Al Carson was driving to work when he felt a tingling in his cheek. As he began to lose sensation in his body, he had to pull over at a convenience store. Carson fell getting out of his car, and attendants rushed to call 911.

Carson was taken to Durham Regional Hospital’s emergency department where he was treated for a stroke. The stroke left him paralyzed on the entire right side of his body. Carson was admitted to Durham Regional Hospital and then moved to the rehabilitation unit.

Carson and his rehabilitation team were not sure he would ever walk again, but he says the wonderful treatment he received changed his life.

For Al’s full story and to learn more about stroke, visit durhamregional.org. Then check this blog each week in May for a new story from a stroke patient or caregiver as part of National Stroke Awareness Month.

Stroke is the number four cause of death and the leading cause of disability in American adults. During National Stroke Awareness Month in May, learn the symptoms of stroke, and make healthy lifestyle choices to lower your risk. If you or someone you know has sudden confusion, numbness of the face or arm or trouble speaking, call 911 right away.

Caregivers affected by stroke, too

In July 2012, Marie’s husband Keith suffered a massive stroke.

Keith was treated at Duke University Hospital for about two weeks, then transferred to Durham Regional Hospital’s Durham Rehabilitation Institute where he stayed for nearly four months. Since then, Keith has received treatment at the Brian Center of Durham. “All the nurses, doctors and CNAs at Duke and Durham Regional were wonderful,” said Marie.

Keith’s recovery has been difficult—not only for him but also for Marie. The support Marie has received from Keith’s care team and the stroke support group at Durham Regional has been important.

For Marie’s full story and to learn more about stroke, visit durhamregional.org. Then check this blog each week in May for a new story from a stroke patient or caregiver as part of National Stroke Awareness Month.

Stroke is the number four cause of death and the leading cause of disability in American adults. During National Stroke Awareness Month in May, learn the symptoms of stroke, and make healthy lifestyle choices to lower your risk. If you or someone you know has sudden confusion, numbness of the face or arm or trouble speaking, call 911 right away.

May is Stroke Awareness Month

Last year, Robert Baynard laid down for an afternoon nap. When he awoke to take his dog out for his usual evening walk, Robert started staggering and had trouble getting up and down. He went to sleep that night feeling strange, but thinking it wasn’t anything serious.

The next morning, Robert was still feeling strange and by the time he and his wife decided it was time to seek medical attention, he had trouble even getting in the car. They went to the Emergency Department at Veterans Affairs Medical Center in Durham, where they learned Robert had suffered a stroke.

ClockToday, Robert is steadily getting back to himself.

Stroke is the number four cause of death and the leading cause of disability in American adults.

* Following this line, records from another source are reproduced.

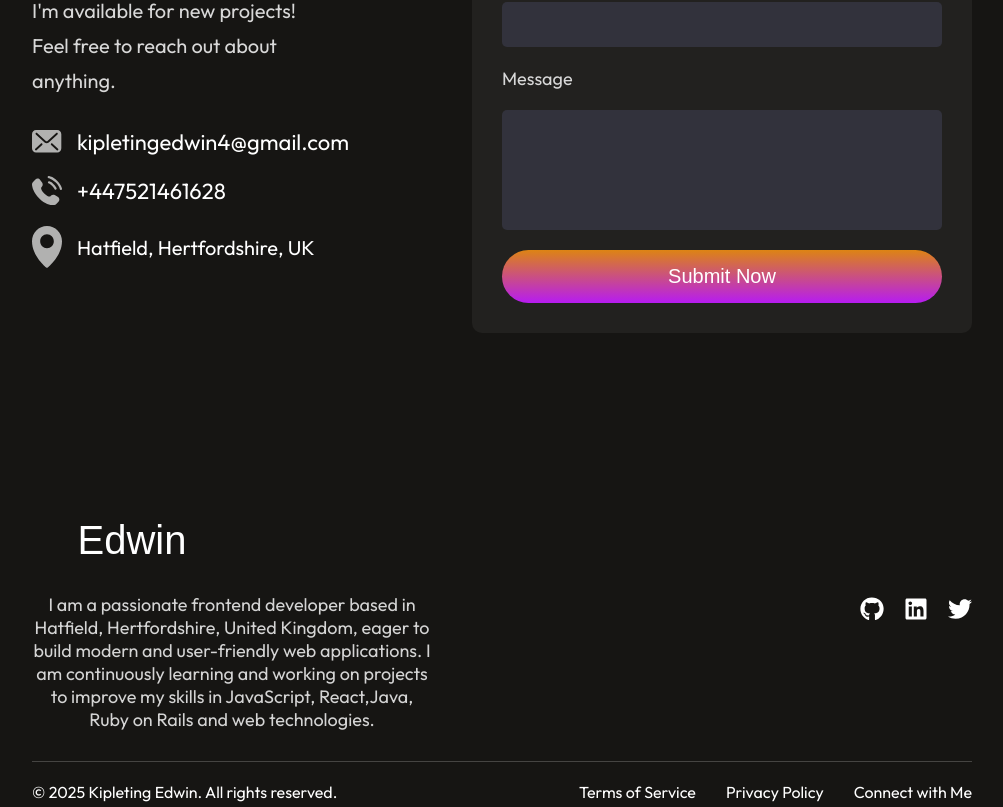
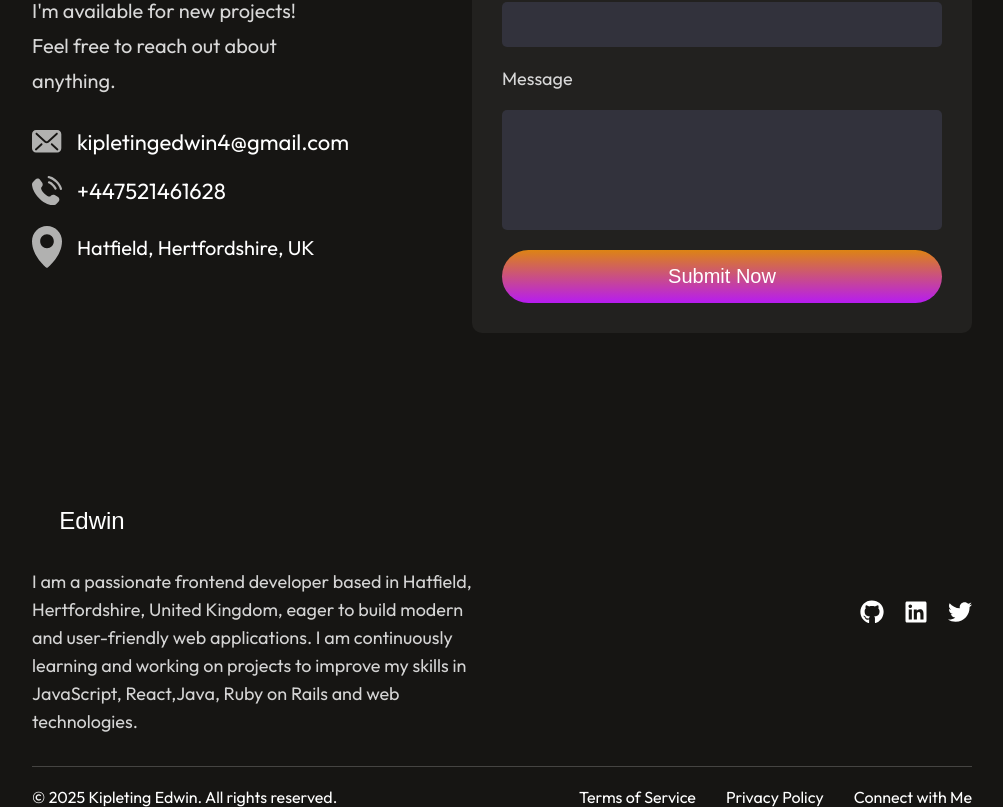
Before and after one commit to KipletingEdwin/kipleting-edwin-portfolio, a React (Vite) app: page / in a window 1280 px wide. Shown: the part 5178-5985 px from the top of the page, without its empty margins (138-1141 px from the left). Built offline with nearby package versions, Linux system fonts and the light colour scheme.

Commit message:
style footer.css

```diff
--- a/src/Components/Footer/Footer.css
+++ b/src/Components/Footer/Footer.css
@@ -6,18 +6,29 @@
     text-align: center;
 }
 
-/* Top Section */
+/* Footer Top Section */
 .footer-top {
     display: flex;
     justify-content: space-between;
     align-items: center;
+    gap: 40px;
 }
 
-/* Left Side - About */
+/* Left Section - Developer Info */
+.footer-top-left {
+    max-width: 450px;
+    text-align: left;
+}
+
+.footer-top-left img {
+    width: 120px;
+    margin-bottom: 15px;
+}
+
 .footer-top-left p {
     font-size: 18px;
-    max-width: 400px;
     color: #d4d4d4;
+    line-height: 28px;
 }
 
 /* Social Media Icons */
@@ -37,10 +48,11 @@
     transform: scale(1.2);
 }
 
-/* Footer Bottom */
+/* Footer Bottom Section */
 .footer-bottom {
     display: flex;
     justify-content: space-between;
+    align-items: center;
     font-size: 16px;
     border-top: 1px solid rgba(255, 255, 255, 0.2);
     padding-top: 20px;
@@ -84,4 +96,8 @@
         flex-direction: column;
         gap: 10px;
     }
+
+    .footer-socials {
+        justify-content: center;
+    }
 }
```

During National Stroke Awareness Month in May, learn the symptoms of stroke, and make healthy lifestyle choices to lower your risk. If you or someone you know has sudden confusion, numbness of the face or arm or trouble speaking, call 911 right away.

For Robert’s full story and to learn more about stroke, visit durhamregional.org. Then check out our blog each week in May for a new story from a stroke patient or caregiver as part of National Stroke Awareness Month.